The South's most promising footballers will be given a direct pathway to a professional career when an English club establishes a development centre in Dunedin.
Burnley Football Club is to introduce the centre, probably by April, as part of its Australasian Academy structure.
It will provide talented young players (ages 6 to 16) an opportunity to get top coaching and potentially, if they are good enough, earn a professional contract.
The centre will not be in brick-and-mortar form but will effectively be a top-class coaching programme.
Burnley academy representatives will be in Dunedin within weeks to look at players, make presentations to parents and scout a potential venue for the centre.

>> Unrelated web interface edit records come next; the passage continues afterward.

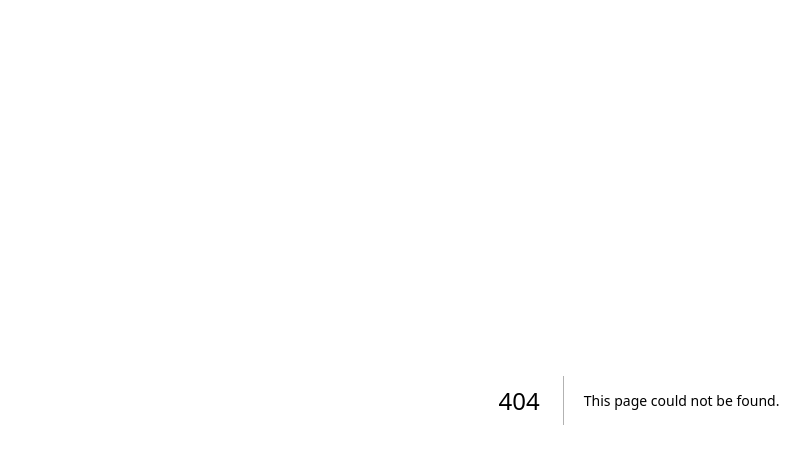
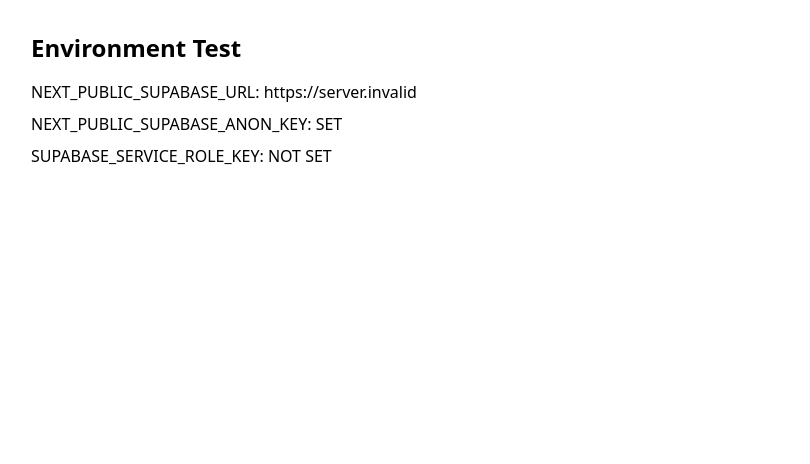
Before and after one commit to andrickjohn/launchpad, a Next.js app: page /test-env in a window 1280 px wide. Before the commit this address had no page. Shown: the top 464 px of the page, without its empty margins (1-811 px from the left). Built offline with nearby package versions, Linux system fonts and the light colour scheme; no server answers.

Commit message:
Add env diagnostic page

```diff
--- /dev/null
+++ b/src/app/test-env/page.tsx
@@ -0,0 +1,16 @@
+export default function TestEnvPage() {
+  const supabaseUrl = process.env.NEXT_PUBLIC_SUPABASE_URL
+  const hasAnonKey = !!process.env.NEXT_PUBLIC_SUPABASE_ANON_KEY
+  const hasServiceKey = !!process.env.SUPABASE_SERVICE_ROLE_KEY
+
+  return (
+    <div className="p-8">
+      <h1 className="text-2xl font-bold mb-4">Environment Test</h1>
+      <div className="space-y-2">
+        <p>NEXT_PUBLIC_SUPABASE_URL: {supabaseUrl || 'NOT SET'}</p>
+        <p>NEXT_PUBLIC_SUPABASE_ANON_KEY: {hasAnonKey ? 'SET' : 'NOT SET'}</p>
+        <p>SUPABASE_SERVICE_ROLE_KEY: {hasServiceKey ? 'SET' : 'NOT SET'}</p>
+      </div>
+    </div>
+  )
+}
```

Footballsouth will have no direct involvement but Burnley will forge a link with a local club, which will provide a training ground. Burnley will contract coaches, both locally and from further afield, and provide training equipment.
Entry into the development centre will cost $660 per training phase - the first is April to September, and the second October to March - though acceptance will also depend on ability.
Players will be kitted out in Burnley's claret gear and receive either two (in season) or three (out of season) training sessions every week for 45 weeks, plus game analysis programmes.
If the Dunedin development centre goes well, it could be upgraded to a full academy (ages 11 to 18).
Burnley might not be in the same financial league as Manchester City or Chelsea but it is a well-resourced club keen to spread its scouting net.
It will have first call on any talented prospect to emerge from the Dunedin development centre.
Burnley, based in the town of the same name about 35km north of Manchester, was in the English Premier League as recently as 2009-10, for a one-season spell after 33 years out of the top flight. It is presently eighth in the second-tier Championship.
The club already has a strong Otago connection. Cameron Howieson, the 18-year-old former Mosgiel midfielder, is contracted to Burnley. He has made a handful of senior appearances, helped the youth side beat Manchester United in the FA Cup, and played at the Olympics and for the All Whites last year.
Former Mosgiel and Otago United defender Matt Brook works for Burnley's major academy base in Perth.
As well as setting up in Dunedin, Burnley will establish development centres in Christchurch. That city also has the Asia Pacific Football Academy, run with Chelsea Football Club, which helped develop Howieson.